Sports talk

with Jacob Page

Perfect All Blacks a myth and that’s OK It’s starting to feel like the expectations on the All Blacks are entering the realm of the ridiculous. Steve Hansen’s men beat France in Paris 38-18 but received little praise for outscoring their opposition 2:1. Much attention was focused on another Sonny Bill Williams brain explosion yellow card and the subsequent momentum shift that happened. It appears winning is no longer enough and only a sublime, complete 80 minute demolition performance of all opposition is acceptable. Keep in mind the All Blacks won by 20 points away from home in the driving rain. Sure, the second half was sloppy but the All Blacks weren’t without excuses. The penalty try was absurd, the referee missed an obvious forward pass in the lead up to the Sonny Bill yellow card that should have halted the movement. Key forwards Dane Coles and captain Kieran Read were on the bench for the second half and the French got their tails up. We, as rugby fans, are becoming too entitled. It’s one thing to expect the men in

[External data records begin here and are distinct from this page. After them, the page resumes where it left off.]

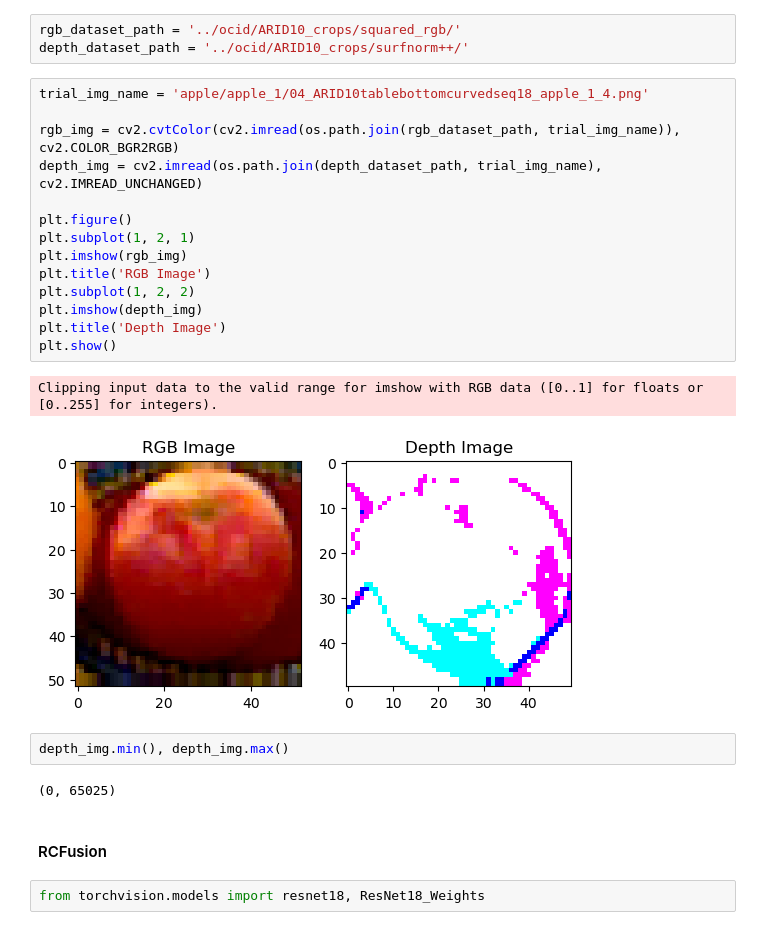
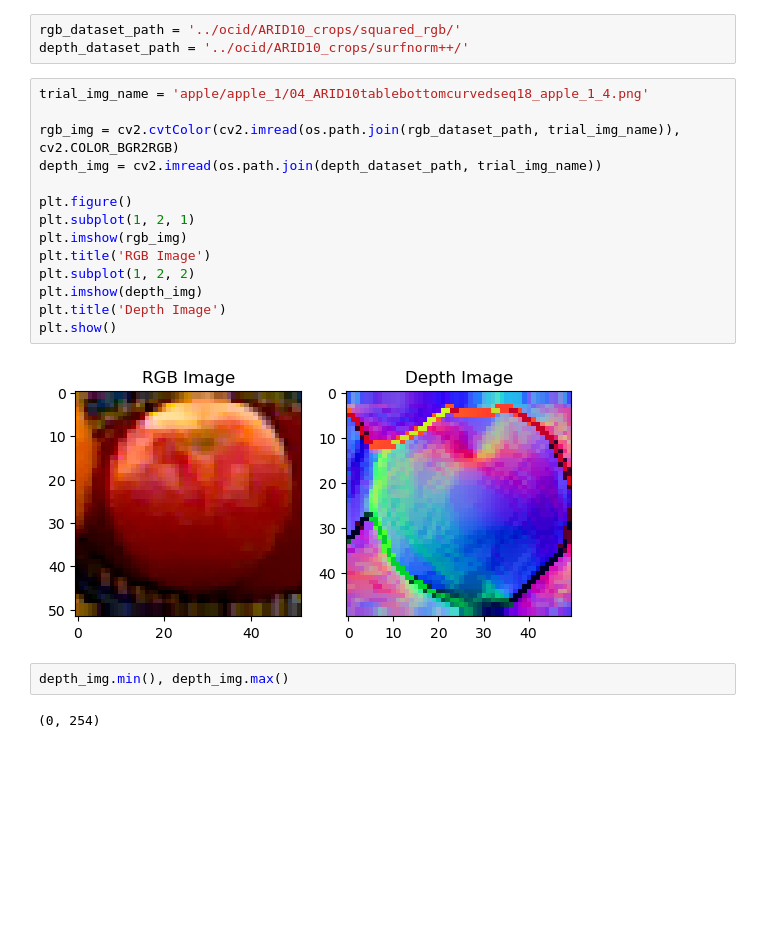
Before and after one commit to AbinashChetia/emanet4rgbd, a Jupyter notebook: notebook.ipynb, the cells around one changed output. Saved outputs shown, nothing was run; the diff lists cells and outputs as text; blank space fills up the shorter version.

```diff
--- a/notebook.ipynb
+++ b/notebook.ipynb
@@ -15,25 +15,20 @@ depth_dataset_path = '../ocid/ARID10_crops/surfnorm++/'
 # %%
 trial_img_name = 'apple/apple_1/04_ARID10tablebottomcurvedseq18_apple_1_4.png'
 
 rgb_img = cv2.cvtColor(cv2.imread(os.path.join(rgb_dataset_path, trial_img_name)), cv2.COLOR_BGR2RGB)
-depth_img = cv2.imread(os.path.join(depth_dataset_path, trial_img_name), cv2.IMREAD_UNCHANGED)
+depth_img = cv2.imread(os.path.join(depth_dataset_path, trial_img_name))
 
 plt.figure()
 plt.subplot(1, 2, 1)
 plt.imshow(rgb_img)
 plt.title('RGB Image')
 plt.subplot(1, 2, 2)
 plt.imshow(depth_img)
 plt.title('Depth Image')
 plt.show()
 # %% [output]
-Clipping input data to the valid range for imshow with RGB data ([0..1] for floats or [0..255] for integers).
-[figure, old version]
+[figure, new version]
 # %%
 depth_img.min(), depth_img.max()
 # %% [output]
-(0, 65025)
+(0, 254)
-# %% [markdown]
-#### RCFusion
-# %%
-from torchvision.models import resnet18, ResNet18_Weights
```
Also changed, not shown: parts of 1 cell of this notebook.
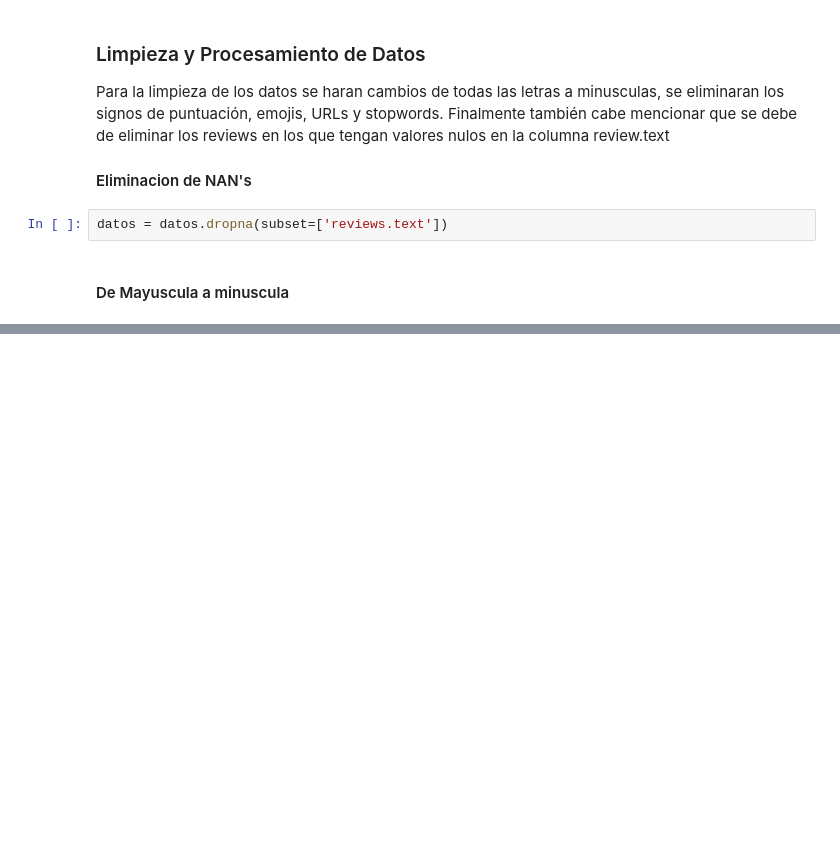
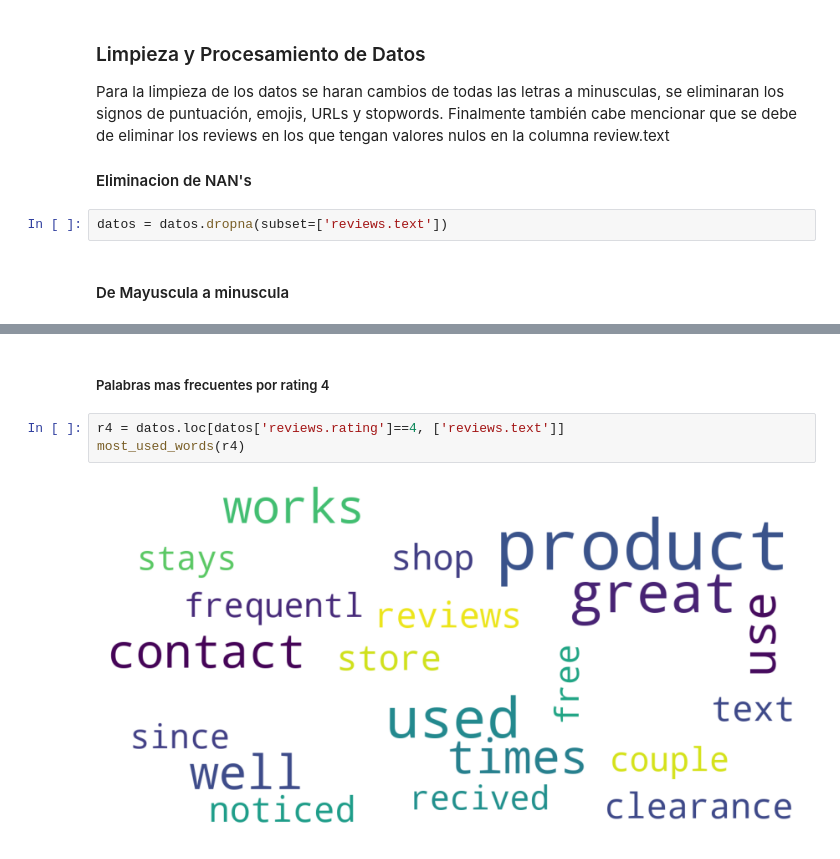
Before and after one commit to marisaaaai/lab5, a Jupyter notebook: lab5.ipynb, the cells around one changed output, grey strips where cells are left out. Drawn from its saved outputs; the diff is of its cells as text; blank space fills up the shorter version.

```diff
--- a/lab5.ipynb
+++ b/lab5.ipynb
@@ -47,0 +175,7 @@ datos.head()
+# %% [markdown]
+##### Palabras mas frecuentes por rating 4
+# %%
+r4 = datos.loc[datos['reviews.rating']==4, ['reviews.text']]
+most_used_words(r4)
+# %% [output]
+[figure, added]
```
Also changed, not shown: parts of 43 cells of this notebook.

black to win as they are the most winning professional sports franchise in world sport, but to still find stuff to moan about after a comprehensive win is going too far. This is what happens when a generation of New Zealand rugby supporters can’t fathom “down years”. I remember when a win over the Springboks brought grown men to tears in the 90s, the 1998 season where the All Blacks couldn’t buy a win lingers in the back of my brain as does all of the World Cup failure between 1991 and 2011. As painful as those experiences are, those who can remember them have a greater appreciation of how dominant the national rugby team has been over the past decade. Granted, the All Blacks aren’t the well-oiled machine they were a few years ago but even with the loss of some of the best players to ever wear the jersey in more than a century retiring after 2015, the team is still the undisputed best in the world. Sometimes, it’s best to just be happy with a win because perfection is never truly attained and that’s the blessing and curse of the black jersey.

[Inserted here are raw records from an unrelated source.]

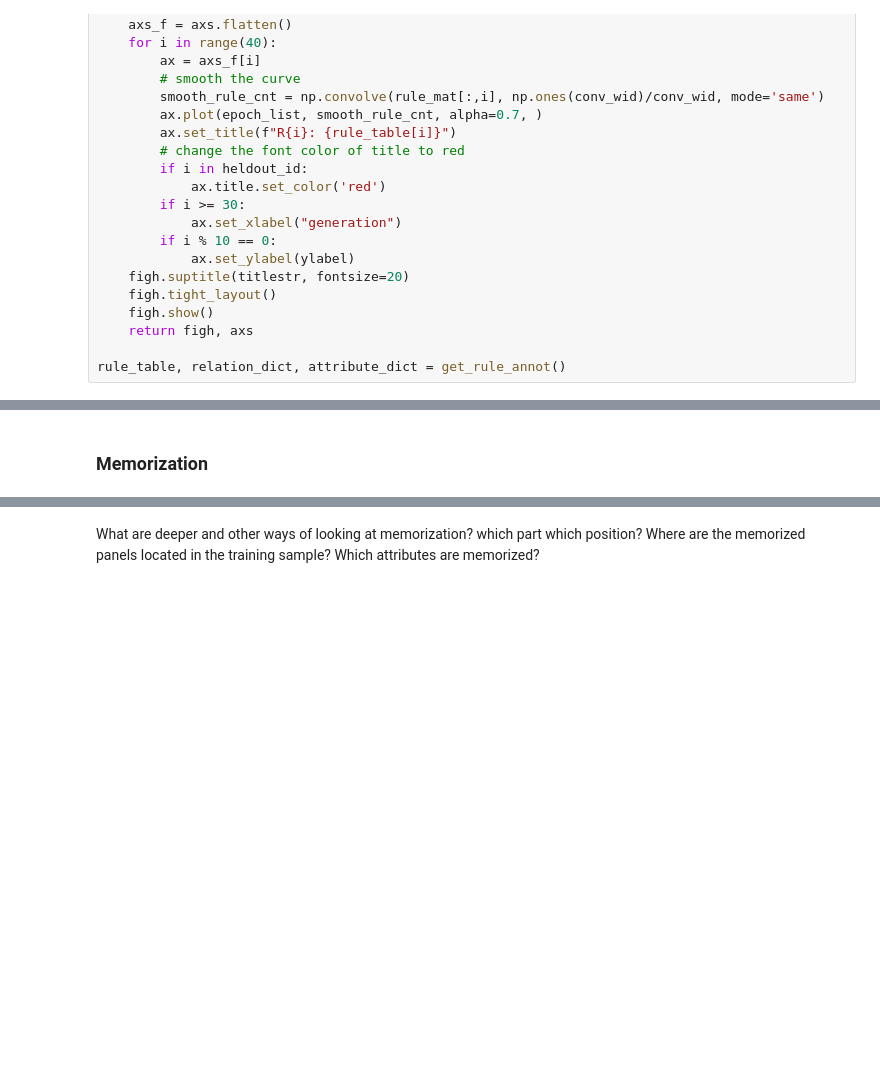
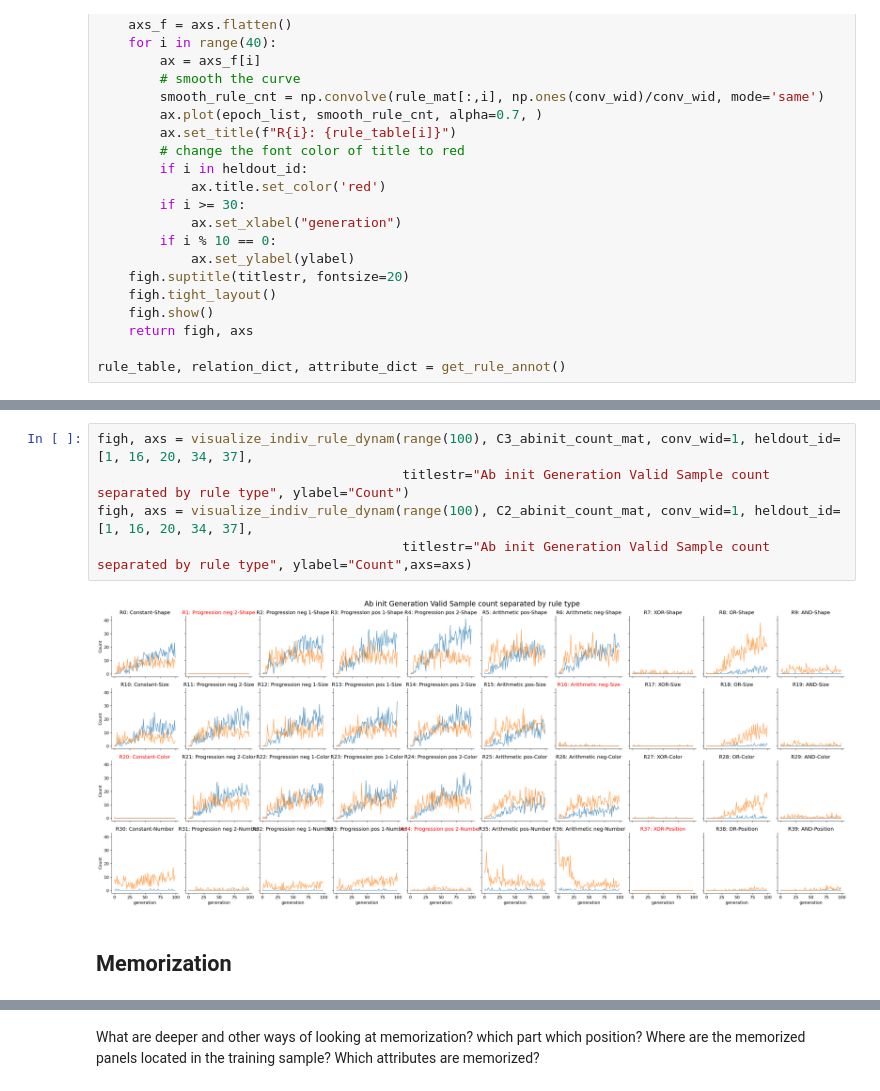
Before and after one commit to Animadversio/DiffusionReasoning, a Jupyter notebook: GPT_models/GPT_raven_memorization.ipynb, the cells around one changed output, grey strips where cells are left out. Drawn from its saved outputs; the diff is of its cells as text; blank space fills up the shorter version.

Commit message:
organize memorization code

```diff
--- a/GPT_models/GPT_raven_memorization.ipynb
+++ b/GPT_models/GPT_raven_memorization.ipynb
@@ -181,3 +291,10 @@ plt.show()
+# %%
+figh, axs = visualize_indiv_rule_dynam(range(100), C3_abinit_count_mat, conv_wid=1, heldout_id=[1, 16, 20, 34, 37],
+                                       titlestr="Ab init Generation Valid Sample count separated by rule type", ylabel="Count")
+figh, axs = visualize_indiv_rule_dynam(range(100), C2_abinit_count_mat, conv_wid=1, heldout_id=[1, 16, 20, 34, 37],
+                                       titlestr="Ab init Generation Valid Sample count separated by rule type", ylabel="Count",axs=axs)
+# %% [output]
+[figure, added]
 # %% [markdown]
-### Memorization
+## Memorization
 # %%
```
Also changed, not shown: parts of 40 cells of this notebook.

Wednesday November 15, 2017

Profile for Local Newspapers

Wainuiomata News 15-11-17  

Wainuiomata News 15-11-17

Wainuiomata News 15-11-17  

Wainuiomata News 15-11-17

Profile for